California Stuff

CALIFORNIA STUFF….Here in California we’re not just voting for presidential candidates on Tuesday. We’re also voting on a couple of initiatives. So what do I think of them?

From my point of view, there’s an easy one and a hard one. The easy one is Prop 93, which changes our term limits law. Currently, you’re limited to 14 years: three terms (6 years) in the assembly and two terms (8 years) in the senate. The problem with this is that a limit of three terms in the assembly, for example, means that the Speaker of the Assembly never has more than four years of experience before taking over the top spot. This is dumb. The point of a term limits law should be to prevent people from making careers out of a single political office, not doing away with experience altogether.

The new law is simpler: it limits service to 12 years total, in either house. This is how I would have written the law in the first place, and it’s a good compromise between limiting legislative service while still allowing politicians to gain enough experience to know how to run things. This is one of those rare initiatives I’m in favor of.

The harder one is Props 94-97, a series of identical referendums that allows an expansion of slot machine gaming by four California Indian tribes. Basically, though, I don’t have a problem with it. The governor negotiated the deal, the legislature approved it, it would bring in a fair amount of new revenue to the state, and the opposition comes primarily from (a) other gaming interests who don’t want increased competition (Nevada casinos, other tribes, and horse racing interests) and (b) the teachers union, which is unhappy that the additional revenues aren’t specifically earmarked for education. Since I don’t care about increased competition, and I’m actively opposed to earmarking revenue via initiative, their opposition doesn’t carry much water with me. There’s also some opposition from unions, who are unhappy that the tribes refused to accept their collective bargaining terms in the new compacts.
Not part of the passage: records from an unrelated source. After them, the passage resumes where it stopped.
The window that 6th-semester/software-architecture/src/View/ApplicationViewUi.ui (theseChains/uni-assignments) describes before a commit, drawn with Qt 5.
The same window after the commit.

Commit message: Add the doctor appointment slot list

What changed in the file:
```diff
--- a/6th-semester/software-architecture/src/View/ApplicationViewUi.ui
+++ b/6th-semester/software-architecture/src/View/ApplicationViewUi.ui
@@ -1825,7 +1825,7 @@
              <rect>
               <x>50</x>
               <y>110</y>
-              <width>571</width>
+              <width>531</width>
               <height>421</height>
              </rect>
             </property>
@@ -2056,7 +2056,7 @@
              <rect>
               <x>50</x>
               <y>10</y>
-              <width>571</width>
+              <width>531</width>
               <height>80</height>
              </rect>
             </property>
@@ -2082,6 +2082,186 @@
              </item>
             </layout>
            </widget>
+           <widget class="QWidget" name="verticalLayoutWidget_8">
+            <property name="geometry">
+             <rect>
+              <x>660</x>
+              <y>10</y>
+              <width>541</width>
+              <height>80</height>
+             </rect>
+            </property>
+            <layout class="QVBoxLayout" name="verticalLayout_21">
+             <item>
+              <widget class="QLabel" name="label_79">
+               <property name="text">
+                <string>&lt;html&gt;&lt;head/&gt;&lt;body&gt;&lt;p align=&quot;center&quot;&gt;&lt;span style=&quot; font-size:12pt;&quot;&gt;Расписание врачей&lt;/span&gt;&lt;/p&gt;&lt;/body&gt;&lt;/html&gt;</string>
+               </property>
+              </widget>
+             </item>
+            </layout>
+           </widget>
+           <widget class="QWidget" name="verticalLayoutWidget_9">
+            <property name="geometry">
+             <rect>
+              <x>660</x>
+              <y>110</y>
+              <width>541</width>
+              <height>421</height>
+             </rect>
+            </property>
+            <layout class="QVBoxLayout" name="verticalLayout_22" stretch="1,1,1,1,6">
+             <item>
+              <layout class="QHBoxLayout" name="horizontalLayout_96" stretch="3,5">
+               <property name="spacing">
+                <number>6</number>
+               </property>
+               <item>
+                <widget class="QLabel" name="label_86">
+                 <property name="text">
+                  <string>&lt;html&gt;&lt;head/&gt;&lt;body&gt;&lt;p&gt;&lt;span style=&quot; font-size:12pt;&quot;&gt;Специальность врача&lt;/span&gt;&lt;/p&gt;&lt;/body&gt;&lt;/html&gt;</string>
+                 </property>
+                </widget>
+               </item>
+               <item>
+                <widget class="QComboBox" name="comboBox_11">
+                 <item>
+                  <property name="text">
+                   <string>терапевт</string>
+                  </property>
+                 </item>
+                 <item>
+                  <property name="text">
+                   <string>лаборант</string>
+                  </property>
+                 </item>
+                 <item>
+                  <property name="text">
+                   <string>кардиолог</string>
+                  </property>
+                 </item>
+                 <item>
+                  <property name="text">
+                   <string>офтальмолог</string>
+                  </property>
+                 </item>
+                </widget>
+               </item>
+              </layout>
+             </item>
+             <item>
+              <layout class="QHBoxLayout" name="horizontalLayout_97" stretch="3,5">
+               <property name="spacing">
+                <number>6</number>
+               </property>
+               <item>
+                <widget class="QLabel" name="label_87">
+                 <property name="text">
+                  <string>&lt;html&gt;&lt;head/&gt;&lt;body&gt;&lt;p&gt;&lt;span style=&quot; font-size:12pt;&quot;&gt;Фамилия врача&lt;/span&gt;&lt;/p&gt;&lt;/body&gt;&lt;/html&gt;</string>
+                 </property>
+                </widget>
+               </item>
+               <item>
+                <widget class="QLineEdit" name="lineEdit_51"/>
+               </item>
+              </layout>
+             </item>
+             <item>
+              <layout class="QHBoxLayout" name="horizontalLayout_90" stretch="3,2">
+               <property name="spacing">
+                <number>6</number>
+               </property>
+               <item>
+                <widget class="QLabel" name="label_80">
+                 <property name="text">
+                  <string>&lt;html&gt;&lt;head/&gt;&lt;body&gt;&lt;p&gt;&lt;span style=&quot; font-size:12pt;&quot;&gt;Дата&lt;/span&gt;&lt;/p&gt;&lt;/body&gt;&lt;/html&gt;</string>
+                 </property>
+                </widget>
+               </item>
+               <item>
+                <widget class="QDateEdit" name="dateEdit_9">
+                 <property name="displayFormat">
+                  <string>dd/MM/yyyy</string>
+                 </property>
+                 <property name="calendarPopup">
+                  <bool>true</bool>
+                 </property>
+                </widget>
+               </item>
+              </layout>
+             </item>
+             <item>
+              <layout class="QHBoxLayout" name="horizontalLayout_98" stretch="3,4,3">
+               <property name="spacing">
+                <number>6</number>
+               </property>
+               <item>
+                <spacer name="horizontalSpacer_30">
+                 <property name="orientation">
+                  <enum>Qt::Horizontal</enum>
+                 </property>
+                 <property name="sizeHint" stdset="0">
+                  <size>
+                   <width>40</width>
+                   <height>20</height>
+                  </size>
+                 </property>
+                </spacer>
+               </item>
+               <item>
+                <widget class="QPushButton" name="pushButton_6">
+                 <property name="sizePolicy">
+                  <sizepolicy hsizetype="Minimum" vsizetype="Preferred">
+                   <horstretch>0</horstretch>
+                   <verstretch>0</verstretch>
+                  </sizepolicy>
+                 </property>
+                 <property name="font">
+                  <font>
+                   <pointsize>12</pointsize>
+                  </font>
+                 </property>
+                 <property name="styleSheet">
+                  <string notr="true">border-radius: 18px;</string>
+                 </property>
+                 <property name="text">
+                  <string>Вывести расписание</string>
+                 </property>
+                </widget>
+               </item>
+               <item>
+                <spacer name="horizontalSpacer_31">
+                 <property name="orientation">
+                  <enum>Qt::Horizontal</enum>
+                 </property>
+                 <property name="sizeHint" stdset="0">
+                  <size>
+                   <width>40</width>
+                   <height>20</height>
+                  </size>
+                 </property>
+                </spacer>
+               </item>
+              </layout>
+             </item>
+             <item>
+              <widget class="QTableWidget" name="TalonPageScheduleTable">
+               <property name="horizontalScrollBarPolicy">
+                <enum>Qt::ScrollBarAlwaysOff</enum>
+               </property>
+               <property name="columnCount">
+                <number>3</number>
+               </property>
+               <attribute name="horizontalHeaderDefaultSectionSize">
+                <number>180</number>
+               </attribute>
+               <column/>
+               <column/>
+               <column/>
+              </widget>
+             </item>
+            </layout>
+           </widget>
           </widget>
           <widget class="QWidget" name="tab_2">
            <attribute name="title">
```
But I’m fundamentally in favor of letting the legislature and the governor run the state (which is one of the reasons I default to No on most initiatives), and none of the opposing arguments seems quite strong enough to override the deal as approved by the legislature. Unless I hear something more persuasive in the next few days, I’m inclined to go ahead and vote Yes.

There are also a couple of bond measures on the ballot. On those, I have no particular opinion.
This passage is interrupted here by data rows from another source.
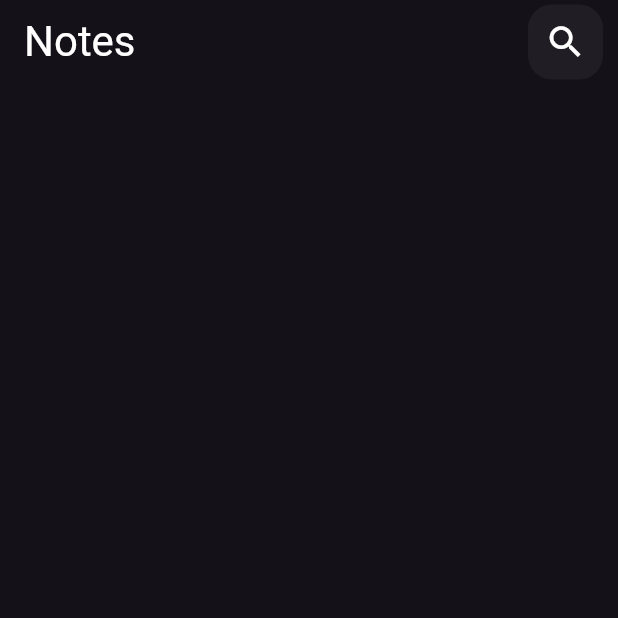
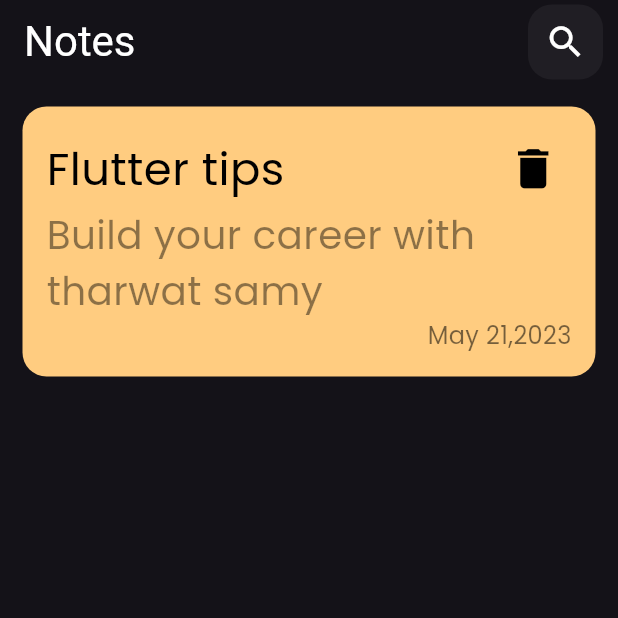
Before and after one commit to Aelna9dy/Notes-View, a Flutter app: the screen it shows after launch, on a phone screen of 412 x 824 dp, the top half of it. Run offline on Flutter 3.47's test engine with Material 3 defaults, Android fonts, the phone set to English and light mode, and no system bars; our stand-ins replace google_fonts.

Commit message:
first comment Create NotesView and Add Theme Create appBare Create Notes Items

```diff
--- a/lib/Views/notes_view.dart
+++ b/lib/Views/notes_view.dart
@@ -1,4 +1,5 @@
 import 'package:flutter/material.dart';
+import 'package:notes_app/Views/widget/custom_node_item.dart';
 
 class NotesView extends StatelessWidget {
   static const String routeName = "notes_view";
@@ -28,10 +29,19 @@ class NotesView extends StatelessWidget {
               size: 28,
             ),
           ),
-          const SizedBox(width: 10,)
+          const SizedBox(
+            width: 10,
+          )
         ],
       ),
-      body: Column(),
+      body: const Padding(
+        padding: EdgeInsets.all(15.0),
+        child: Column(
+          children: [
+            CustomNoteItems(),
+          ],
+        ),
+      ),
     );
   }
 }
--- /dev/null
+++ b/lib/Views/widget/custom_node_item.dart
@@ -0,0 +1,79 @@
+import 'package:flutter/material.dart';
+import 'package:google_fonts/google_fonts.dart';
+
+class CustomNoteItems extends StatelessWidget {
+  const CustomNoteItems({super.key});
+
+  @override
+  Widget build(BuildContext context) {
+    return Container(
+      padding: const EdgeInsets.all(16),
+      decoration: BoxDecoration(
+        color: const Color(0xffFFCC80),
+        borderRadius: BorderRadius.circular(16),
+      ),
+      child: Column(
+        crossAxisAlignment: CrossAxisAlignment.end,
+        children: [
+          Column(
+            crossAxisAlignment: CrossAxisAlignment.start,
+            children: [
+              Row(
+                children: [
+                  Text(
+                    "Flutter tips",
+                    style: GoogleFonts.poppins(
+                      fontSize: 30,
+                      color: Colors.black,
+                    ),
+                  ),
+                  const Spacer(),
+                  IconButton(
+                    onPressed: () {},
+                    icon: const Icon(
+                      Icons.delete,
+                      color: Colors.black,
+                      size: 35,
+                    ),
+                  ),
+                ],
+              ),
+              Text(
+                "Build your career with tharwat samy",
+                style: GoogleFonts.poppins(
+                  fontSize: 26,
+                  color: Colors.black45,
+                ),
+              ),
+            ],
+          ),
+          Text(
+            "May 21,2023",
+            style: GoogleFonts.poppins(
+              fontSize: 16,
+              color: Colors.black54,
+            ),
+          ),
+        ],
+      ),
+    );
+  }
+}
+/*ListTile(
+            title: Text(
+              "Flutter tips",
+              style: TextStyle(
+                fontSize: 26,
+                color: Colors.black,
+              ),
+            ),
+            subtitle: Text(
+              "Build your career with tharwat samy",
+              style: TextStyle(
+                fontSize: 24,
+                color: Colors.black45,
+              ),
+            ),
+
+
+          ),*/
--- a/pubspec.yaml
+++ b/pubspec.yaml
@@ -35,6 +35,7 @@ dependencies:
   # The following adds the Cupertino Icons font to your application.
   # Use with the CupertinoIcons class for iOS style icons.
   cupertino_icons: ^1.0.2
+  google_fonts: ^6.1.0
 
 dev_dependencies:
   flutter_test:
```
Also changed, not shown: pubspec.lock, 1 other file.
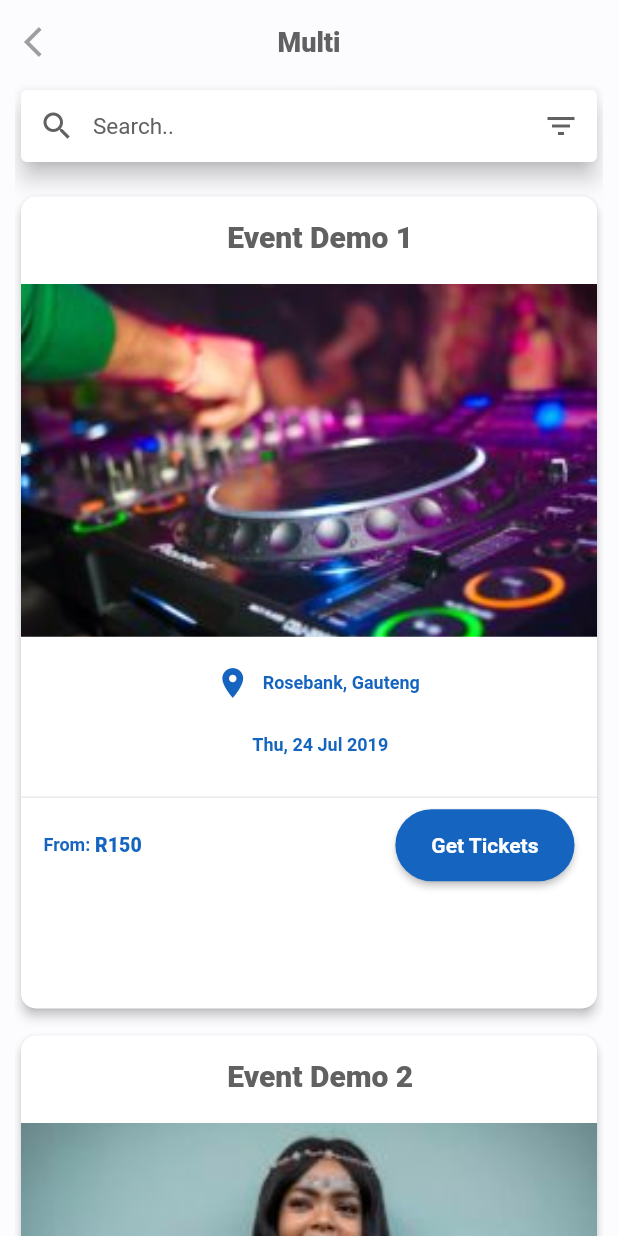
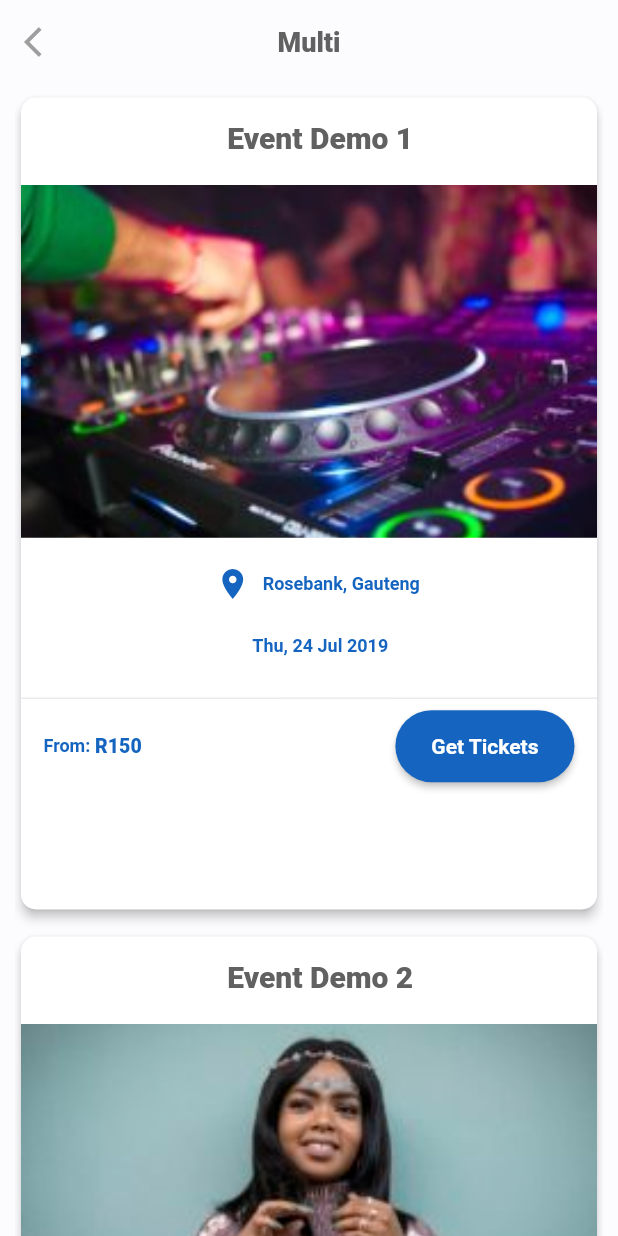
Before and after one commit to matthews-b/hack2k19sbg, a Flutter app: the Category screen opened directly, on a phone screen of 412 x 824 dp. Run offline on Flutter 3.47's test engine with Material 2 defaults, Android fonts, the phone set to English and light mode, and no system bars.

Commit message:
Go home after Successful Purchase

```diff
--- a/lib/pages/category-page.dart
+++ b/lib/pages/category-page.dart
@@ -12,7 +12,6 @@ class Category extends StatefulWidget {
 }
 
 class _CategoryState extends State<Category> {
-  final TextEditingController _searchControl = new TextEditingController();
   String category;
 
   _CategoryState(category){
@@ -45,52 +44,6 @@ class _CategoryState extends State<Category> {
         padding: EdgeInsets.fromLTRB(10.0,0,10.0,0),
         child: ListView(
           children: <Widget>[
-            Card(
-              elevation: 6.0,
-              child: Container(
-                decoration: BoxDecoration(
-                  color: Colors.white,
-                  borderRadius: BorderRadius.all(
-                    Radius.circular(5.0),
-                  ),
-                ),
-                child: TextField(
-                  style: TextStyle(
-                    fontSize: 15.0,
-                    color: Colors.black,
-                  ),
-                  decoration: InputDecoration(
-                    contentPadding: EdgeInsets.all(10.0),
-                    border: OutlineInputBorder(
-                      borderRadius: BorderRadius.circular(5.0),
-                      borderSide: BorderSide(color: Colors.white,),
-                    ),
-                    enabledBorder: OutlineInputBorder(
-                      borderSide: BorderSide(color: Colors.white,),
-                      borderRadius: BorderRadius.circular(5.0),
-                    ),
-                    hintText: "Search..",
-                    prefixIcon: Icon(
-                    Icons.search,
-                    color: Colors.grey[700],
-                  ),
-                  suffixIcon: Icon(
-                    Icons.filter_list,
-                    color: Colors.grey[700],
-                  ),
-                  hintStyle: TextStyle(
-                    fontSize: 15.0,
-                    color: Colors.grey[700],
-                    ),
-                  ),
-                  maxLines: 1,
-                  controller: _searchControl,
-                ),
-              ),
-            ),
-
-
-            SizedBox(height: 10.0),
 
             ListView.builder(
               primary: false,
--- a/lib/pages/details-page.dart
+++ b/lib/pages/details-page.dart
@@ -349,6 +349,15 @@ class _DetailsState extends State<Details> {
       context: context,
       builder: (_) => new AlertDialog(
           title: new Text(title),
+           actions: <Widget>[
+            FlatButton(
+              child: Text("Home"),
+              onPressed: () {
+                _closeDialog();
+                _closeDialog();
+              },
+            ),
+          ],
           content: new Text(content)
       )
     );
```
UPDATE: Props 91 and 92 aren’t bond measures. Sorry about that. I wasn’t paying attention. From SteveK in comments:

Prop 91, the transportation initative has been made obsolete by statute. No one, not even the people that qualified it for the ballot, is supporting it.

Prop 92, the community college constitutional ammendment, makes some sense, and remedies historical funding gaps for the CCs, but is just too damn expensive. And it’s one of those crappy initiatives that locks funding percentages in the constitution.